▶ _Assignment_: Using the records that follow, count the lines containing the word "средний" and give that number only.

══════════

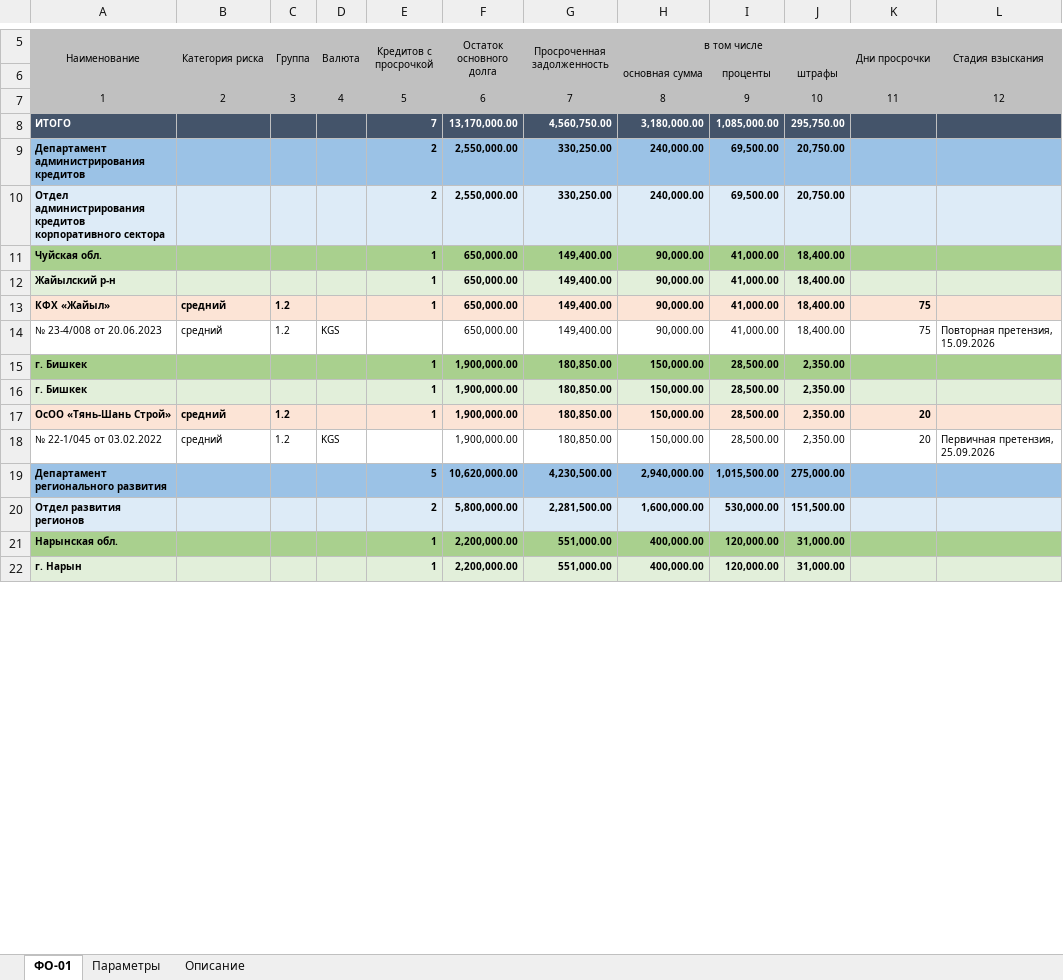
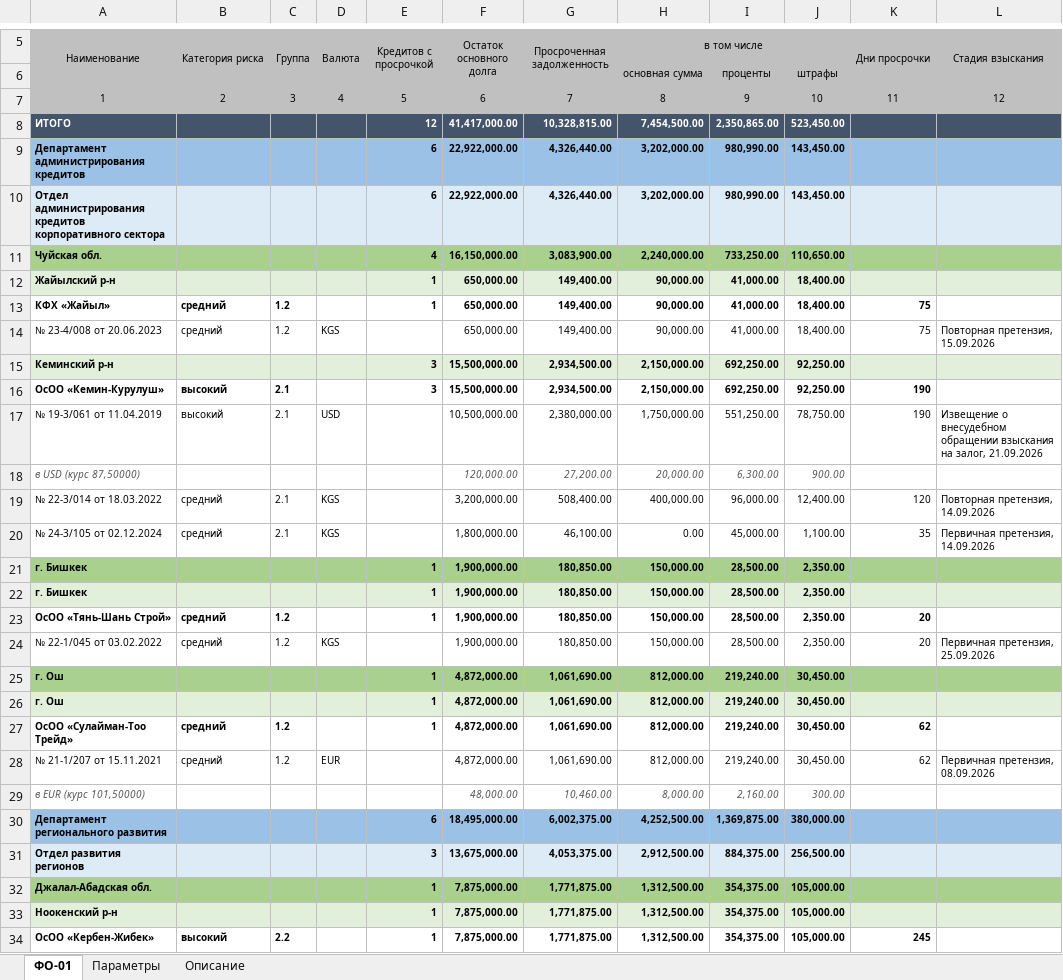
Before and after one commit to omurgazievnursultan8-hue/asubk-test, an Excel workbook: docs/perechen-otchetov/obrazcy/ФО-01.xlsx, sheet ФО-01, drawn as a sheet; only a part is shown, gaps mark what is left out; the shorter side is filled out with more unchanged rows; values as stored, in another font and other column widths than the file's, no borders; removed rows and columns are numbered as before the commit, all else as after; the diff covers the shown part only; the diff names each change by its address in the sheet, - before the commit and + after, or states it on an @@ line.

```diff
--- a/docs/perechen-otchetov/obrazcy/ФО-01.xlsx (sheet ФО-01)
+++ b/docs/perechen-otchetov/obrazcy/ФО-01.xlsx (sheet ФО-01)
-row 8: ИТОГО |  |  |  | 7 | 13,170,000.00 | 4,560,750.00 | 3,180,000.00 | 1,085,000.00 | 295,750.00
-row 9: Департамент администрирования кредитов |  |  |  | 2 | 2,550,000.00 | 330,250.00 | 240,000.00 | 69,500.00 | 20,750.00
-row 10: Отдел администрирования кредитов корпоративного сектора |  |  |  | 2 | 2,550,000.00 | 330,250.00 | 240,000.00 | 69,500.00 | 20,750.00
-row 11: Чуйская обл. |  |  |  | 1 | 650,000.00 | 149,400.00 | 90,000.00 | 41,000.00 | 18,400.00
+row 8: ИТОГО |  |  |  | 12 | 41,417,000.00 | 10,328,815.00 | 7,454,500.00 | 2,350,865.00 | 523,450.00
+row 9: Департамент администрирования кредитов |  |  |  | 6 | 22,922,000.00 | 4,326,440.00 | 3,202,000.00 | 980,990.00 | 143,450.00
+row 10: Отдел администрирования кредитов корпоративного сектора |  |  |  | 6 | 22,922,000.00 | 4,326,440.00 | 3,202,000.00 | 980,990.00 | 143,450.00
+row 11: Чуйская обл. |  |  |  | 4 | 16,150,000.00 | 3,083,900.00 | 2,240,000.00 | 733,250.00 | 110,650.00
-A13:L13 fill: #FCE4D6
+A13:L13 fill: none
+row 15: Кеминский р-н |  |  |  | 3 | 15,500,000.00 | 2,934,500.00 | 2,150,000.00 | 692,250.00 | 92,250.00
+row 16: ОсОО «Кемин-Курулуш» | высокий | 2.1 |  | 3 | 15,500,000.00 | 2,934,500.00 | 2,150,000.00 | 692,250.00 | 92,250.00 | 190
+row 17: № 19-3/061 от 11.04.2019 | высокий | 2.1 | USD |  | 10,500,000.00 | 2,380,000.00 | 1,750,000.00 | 551,250.00 | 78,750.00 | 190 | Извещение о внесудебном обращении взыскания на залог, 21.09.2026
+row 18: в USD (курс 87,50000) |  |  |  |  | 120,000.00 | 27,200.00 | 20,000.00 | 6,300.00 | 900.00
+row 19: № 22-3/014 от 18.03.2022 | средний | 2.1 | KGS |  | 3,200,000.00 | 508,400.00 | 400,000.00 | 96,000.00 | 12,400.00 | 120 | Повторная претензия, 14.09.2026
+row 20: № 24-3/105 от 02.12.2024 | средний | 2.1 | KGS |  | 1,800,000.00 | 46,100.00 | 0.00 | 45,000.00 | 1,100.00 | 35 | Первичная претензия, 14.09.2026
-A23:L23 fill: #FCE4D6
+A23:L23 fill: none
-row 19: Департамент регионального развития |  |  |  | 5 | 10,620,000.00 | 4,230,500.00 | 2,940,000.00 | 1,015,500.00 | 275,000.00
-row 20: Отдел развития регионов |  |  |  | 2 | 5,800,000.00 | 2,281,500.00 | 1,600,000.00 | 530,000.00 | 151,500.00
+row 25: г. Ош |  |  |  | 1 | 4,872,000.00 | 1,061,690.00 | 812,000.00 | 219,240.00 | 30,450.00
+row 26: г. Ош |  |  |  | 1 | 4,872,000.00 | 1,061,690.00 | 812,000.00 | 219,240.00 | 30,450.00
+row 27: ОсОО «Сулайман-Тоо Трейд» | средний | 1.2 |  | 1 | 4,872,000.00 | 1,061,690.00 | 812,000.00 | 219,240.00 | 30,450.00 | 62
+row 28: № 21-1/207 от 15.11.2021 | средний | 1.2 | EUR |  | 4,872,000.00 | 1,061,690.00 | 812,000.00 | 219,240.00 | 30,450.00 | 62 | Первичная претензия, 08.09.2026
+row 29: в EUR (курс 101,50000) |  |  |  |  | 48,000.00 | 10,460.00 | 8,000.00 | 2,160.00 | 300.00
+row 30: Департамент регионального развития |  |  |  | 6 | 18,495,000.00 | 6,002,375.00 | 4,252,500.00 | 1,369,875.00 | 380,000.00
+row 31: Отдел развития регионов |  |  |  | 3 | 13,675,000.00 | 4,053,375.00 | 2,912,500.00 | 884,375.00 | 256,500.00
+row 32: Джалал-Абадская обл. |  |  |  | 1 | 7,875,000.00 | 1,771,875.00 | 1,312,500.00 | 354,375.00 | 105,000.00
+row 33: Ноокенский р-н |  |  |  | 1 | 7,875,000.00 | 1,771,875.00 | 1,312,500.00 | 354,375.00 | 105,000.00
+row 34: ОсОО «Кербен-Жибек» | высокий | 2.2 |  | 1 | 7,875,000.00 | 1,771,875.00 | 1,312,500.00 | 354,375.00 | 105,000.00 | 245
```
Also changed, not shown: 2 added rows and cell formats elsewhere in this sheet, sheet Описание, sheet Параметры, docs/perechen-otchetov/Перечень-отчётов.xlsx, docs/perechen-otchetov/Перечень.xlsx, 2 other files.
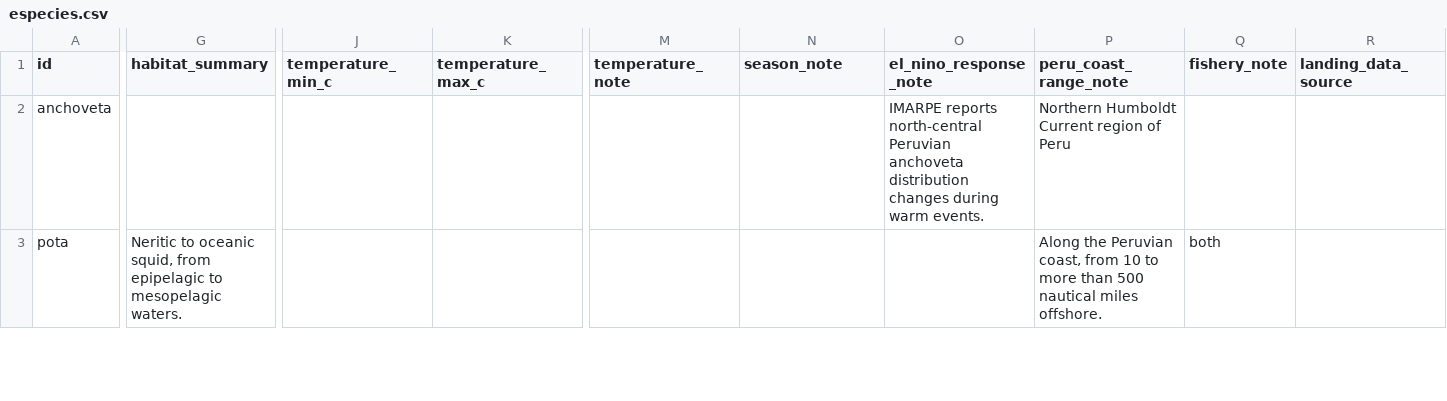
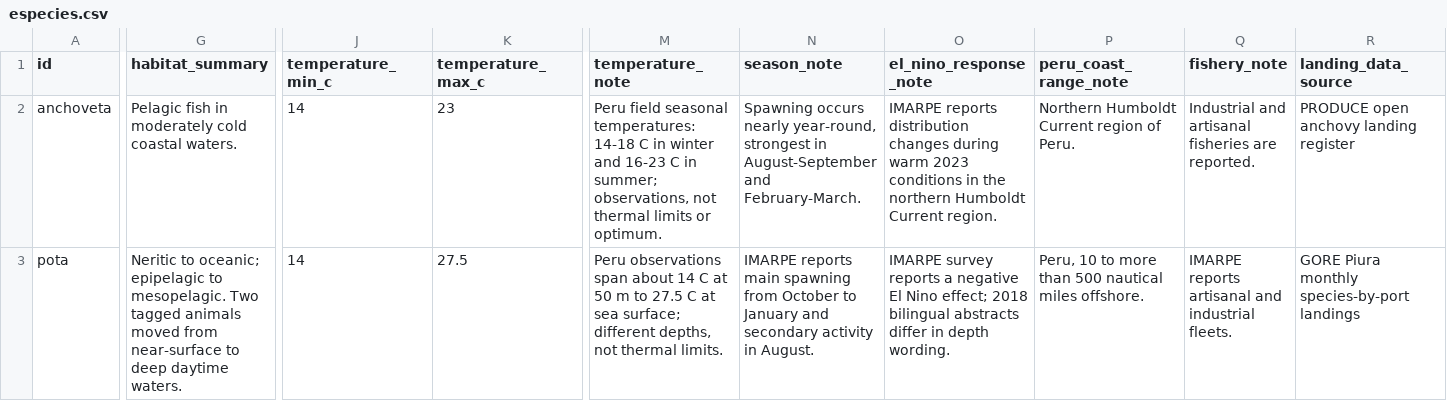
Before and after one commit to chaski-polar-2026/data-treatment, a CSV file: data/especies/especies.csv, drawn as a sheet; only a part is shown, gaps mark what is left out; the diff covers the shown part only; the diff names each change by its address in the sheet, - before the commit and + after, or states it on an @@ line.

Commit message:
Complete sourced priority species records

```diff
--- a/data/especies/especies.csv
+++ b/data/especies/especies.csv
-G2 (habitat_summary): (empty)
+G2 (habitat_summary): Pelagic fish in moderately cold coastal waters.
-J2:J3 (temperature_min_c): (empty)
+J2:J3 (temperature_min_c): 14
-K2 (temperature_max_c): (empty)
+K2 (temperature_max_c): 23
-M2 (temperature_note): (empty)
+M2 (temperature_note): Peru field seasonal temperatures: 14-18 C in winter and 16-23 C in summer; observations, not thermal limits or optimum.
-N2 (season_note): (empty)
+N2 (season_note): Spawning occurs nearly year-round, strongest in August-September and February-March.
-O2 (el_nino_response_note): IMARPE reports north-central Peruvian anchoveta distribution changes during warm events.
+O2 (el_nino_response_note): IMARPE reports distribution changes during warm 2023 conditions in the northern Humboldt Current region.
-P2 (peru_coast_range_note): Northern Humboldt Current region of Peru
+P2 (peru_coast_range_note): Northern Humboldt Current region of Peru.
-Q2 (fishery_note): (empty)
+Q2 (fishery_note): Industrial and artisanal fisheries are reported.
-R2 (landing_data_source): (empty)
+R2 (landing_data_source): PRODUCE open anchovy landing register
-G3 (habitat_summary): Neritic to oceanic squid, from epipelagic to mesopelagic waters.
+G3 (habitat_summary): Neritic to oceanic; epipelagic to mesopelagic. Two tagged animals moved from near-surface to deep daytime waters.
-K3 (temperature_max_c): (empty)
+K3 (temperature_max_c): 27.5
-M3 (temperature_note): (empty)
+M3 (temperature_note): Peru observations span about 14 C at 50 m to 27.5 C at sea surface; different depths, not thermal limits.
-N3 (season_note): (empty)
+N3 (season_note): IMARPE reports main spawning from October to January and secondary activity in August.
-O3 (el_nino_response_note): (empty)
+O3 (el_nino_response_note): IMARPE survey reports a negative El Nino effect; 2018 bilingual abstracts differ in depth wording.
-P3 (peru_coast_range_note): Along the Peruvian coast, from 10 to…
+P3 (peru_coast_range_note): Peru, 10 to…
-Q3 (fishery_note): both
+Q3 (fishery_note): IMARPE reports artisanal and industrial fleets.
-R3 (landing_data_source): (empty)
+R3 (landing_data_source): GORE Piura monthly species-by-port landings
```
Also changed, not shown: 59 edited cells elsewhere in this file, data/especies/desembarques_disponibles.csv, data/especies/fuentes.csv, 5 other files.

══════════

▶ _Response area_: 4